In 1881, two shipments of 30 bottles of Louis XIII cognac arrived in Singapore from Cognac, France.
Now, 134 years later, the Remy Martin Cognac House is looking for these decanters in a global search, called Quest For A Legend, to mark the cognac's 140th anniversary.
People who have unopened Louis XIII decanters that date back to the 1881 shipment can submit photographs via the cognac house's website (www.louisxiii-cognac.com).
Participants can win an all-expenses- paid trip to the Remy Martin Estate in Cognac.
The criteria for judging include the condition of the decanter and coffret (the presentation box), the amount of liquid in the bottle and whether the crystal fleur-de-lys stopper is present.
Five of the rarest bottles from the region will be flown to Cognac and experts will authenticate the bottles.
Depending on the condition of the decanters, some of them may be opened and tasted before being re-sealed and returned to the owner. The final results will be announced in July.
The Asian leg of the search is in progress and will run until the end of next month. More than 10 entries have been received from across Asia since the search was launched earlier this month.
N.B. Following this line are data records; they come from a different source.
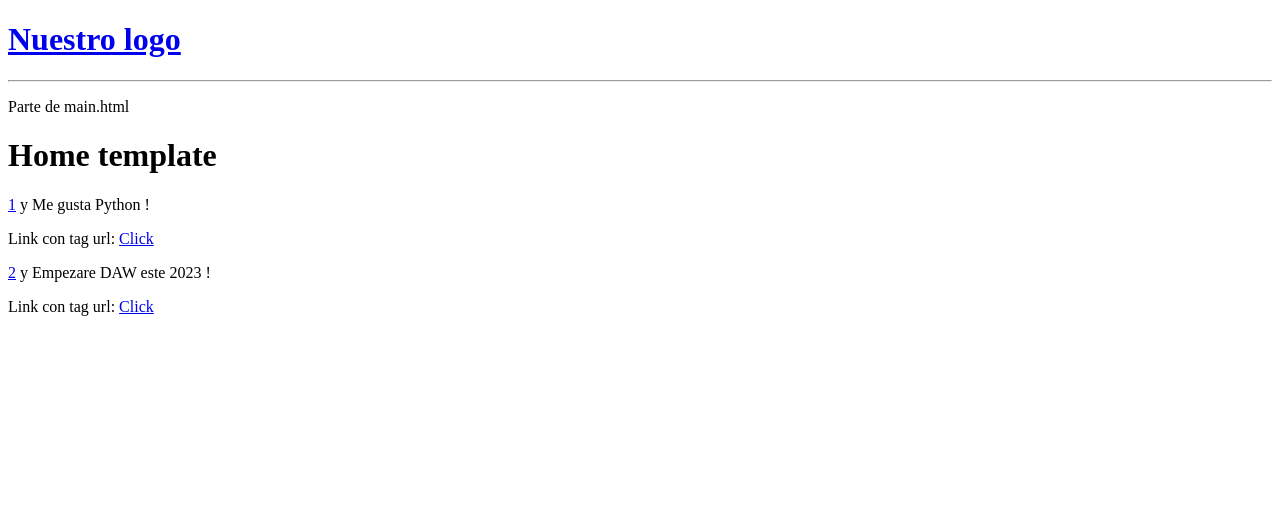
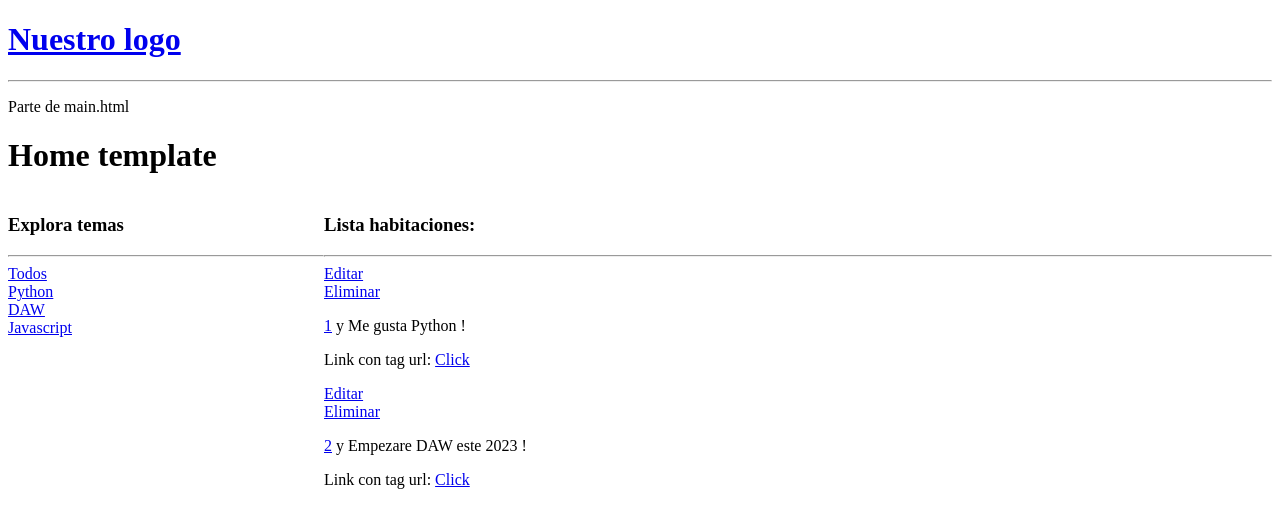
Before and after one commit to rconnolly2/Compaltan, a Django app: page / in a window 1280 px wide. Shown: the top 528 px of the page. Run offline with Django 4.2, Linux system fonts and the light colour scheme; data comes from the database, SQL or seed files in the repository; both versions use the stored data as it was after the commit.

Commit message:
Aprendiendo Django

```diff
--- a/base/models.py
+++ b/base/models.py
@@ -20,6 +20,10 @@ class Habitacion(models.Model):
     updated = models.DateTimeField(auto_now=True)
     creado = models.DateTimeField(auto_now_add=True) #Este valor solo cambia cuando se INICIA UNA VEZ
 
+
+    class Meta:
+        ordering = ["-updated", "-creado"]
+
     def __str__(self):
         return self.nombre
 
--- a/base/urls.py
+++ b/base/urls.py
@@ -6,4 +6,7 @@ from . import views #Importo el arhivo views.py de mi directorio
 urlpatterns = [
     path("", views.home, name="home"),
     path("room/<str:pk>", views.room, name="room"), ## <str:pki> el tipo de dato del parametro en este caso int y lo guardamos en la variable pki
+    path("create-room/", views.createroom, name="create-room"),
+    path("update-room/<str:pk>", views.actualizarHabitacion, name="update-room"),
+    path("eliminar-room/<str:pk>", views.eliminarHabitacion, name="eliminar-room"),
 ]
--- a/base/views.py
+++ b/base/views.py
@@ -1,6 +1,7 @@
-from django.shortcuts import render
+from django.shortcuts import render, redirect
 from django.http import HttpResponse
-from .models import Habitacion
+from .models import Habitacion, Tema
+from .forms import HabitacionForm
 # Create your views here.
 
 '''rooms = [{"id": 1, "name": "Me gusta python !"},
@@ -8,8 +9,15 @@ from .models import Habitacion
          {"id": 3, "name": "Me gusta DJANGO Framework !"}]'''
 
 def home(request):
-    rooms = Habitacion.objects.all()
-    contexto = {"rooms": rooms}
+
+    if not request.GET.get("q") == None:
+        q = request.GET.get("q")
+    else:
+        q = ""
+
+    temas = Tema.objects.all()
+    rooms = Habitacion.objects.filter(tema__nombre__icontains=q)
+    contexto = {"rooms": rooms, "temas": temas}
     return render(request, "home.html", contexto)
 
 def room(request, pk):
@@ -19,3 +27,43 @@ def room(request, pk):
 
     #return HttpResponse("Habitacion")
     return render(request, "room.html", contexto)
+
+def createroom(request):
+    form = HabitacionForm()
+    contexto = {"form": form}
+
+    if request.method == "POST":
+        print(request.POST)
+        form = HabitacionForm(request.POST)
+        if form.is_valid() == True:
+            form.save()
+            return redirect("home")
+
+
+    return render(request, "room_form.html", contexto)
+
+
+def actualizarHabitacion(request, pk):
+    room = Habitacion.objects.get(id=pk)
+    form = HabitacionForm(instance=room)
+
+    if request.method == "POST":
+        form = HabitacionForm(request.POST, instance=room)
+        if form.is_valid():
+            form.save()
+            return redirect("home")
+
+    contexto = {"form": form}
+
+    return render(request, "room_form.html", contexto)
+
+
+def eliminarHabitacion(request, pk):
+
+    room = Habitacion.objects.get(id=pk)
+    contexto = {"obj": room}
+    if request.method == "POST":
+        room.delete()
+        return redirect("home")
+
+    return render(request, "eliminar.html", contexto)
--- a/templates/home.html
+++ b/templates/home.html
@@ -3,10 +3,35 @@
 
 {% block content %}
 <!--Aqui es donde no se va incluir el html de main.html-->
+
+<style>
+    .contenedor-home {
+        display: grid;
+        grid-template-columns: 1fr 3fr;
+    }
+</style>
+
 <h1>Home template</h1>
+<div class="contenedor-home">
 
-<div>
+
+<div class="explora-temas">
+    <h3>Explora temas</h3>
+    <hr>
+    <a href="{% url 'home' %}">Todos</a><br>
+    {% for tema in temas %}
+
+        <a href=" ?q={{tema.nombre}}">{{tema}}</a><br>
+
+    {% endfor %}
+</div>
+
+<div class="lista-habitaciones">
+    <h3>Lista habitaciones:</h3>
+    <hr>
     {% for room in rooms %}
+        <a href="update-room/{{room.id}}">Editar</a><br>
+        <a href="eliminar-room/{{room.id}}">Eliminar</a><br>
         <p><a href="/room/{{room.id}}">{{room.id}}</a> y {{room.nombre}}</p>
         <p>Link con tag url: <a href="{% url 'room' room.id %}">Click</a></p>
         <!--Aqui es donde no se va incluir el html de main.html-->
@@ -15,4 +40,6 @@
 
 </div>
 
+</div>
+
 {% endblock content %}
```
Also changed, not shown: base/forms.py (added, +7 -0 lines), templates/eliminar.html (added, +13 -0 lines), templates/room_form.html (+10 -2 lines), db.sqlite3.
Besides Singapore, the search is also taking place in Malaysia, India and the Philippines - these countries received their first Louis XIII shipments in the 1880s. The search is expected to extend to Europe and the United States later this year.
Mr Christophe Bourrie, 41, regional director of the Remy Cointreau Prestige Business Division, is keen on unearthing the colourful stories behind the Louis XIII decanters.
He says: "We want to meet customers and know more about the rich history behind these decanters. When you have such collectible items, there's a reason why each bottle has been purchased."
He adds that the company may also buy from collectors rare decanters which are missing in its library.
The Louis XIII cognac is one of the rarest in the world. The prized drink is blended from 1,200 varieties of eau de vie (French for water of life or brandy), aged between 40 and 100 years old.
It is also one of the more expensive cognacs, now priced at $4,200 for a 750ml bottle in duty-free shops here.
The Louis XIII cognac has a colourful history. Remy Martin's handwritten records from 1881 show shipments of the cognac to Singapore for Paterson, Simons & Co, one of Singapore's earliest trading houses.
It was unusual to ship the cognacs in bottles then as it was common practice to sell brandy in barrels for convenience and for traders to maximise profit margins.
It is this longstanding history that Ms Marie-Amelie Jacquet, 37, hopes to preserve. The financial planning and analysis manager of Remy Cointreau's global trade retail division is the fourth generation of the Heriard Dubreuil family, which runs the Remy Martin Cognac House.
Ms Jacquet, who has been based here for five years, says: "I was tasked with this legacy of the craftsmanship of making cognacs. We have to ensure that the next generation will make the brand as good as it can become and this takes time - like how cognac is made."
She worked as an investment banker in London for eight years. In 2010, she joined Remy Cointreau, which her 68- year-old mother, Dominique, headed as chairman until 2012.
She says: "My parents encouraged me to get external work experiences before proving myself to be deserving of being part of the family business."
Growing up, she spent her school breaks and two-month summer holidays in the sprawling Remy Martin estate, where she harvested grapes and went for long walks with her late grandfather.
One vivid memory she has is sneaking into the Louis XIII cognac cellars as a five-year-old. She says: "I was not supposed to be there due to the smell of cognac, but I got curious."
When she was a teenager, her parents would get her and her cousins to smell cognac and wine. She had her first sip of cognac at 17 and she "tasted notes of apple compote and pears".
She says: "It helped to build our appreciation and develop our noses for the good things in life."
On the Louis XIII cognac, which boasts about 250 flavours, she says: "It is a complex product with lots of tastes and notes. I am learning slowly to recognise the different tastes every time I drink it.
"It is always different and a peculiar experience."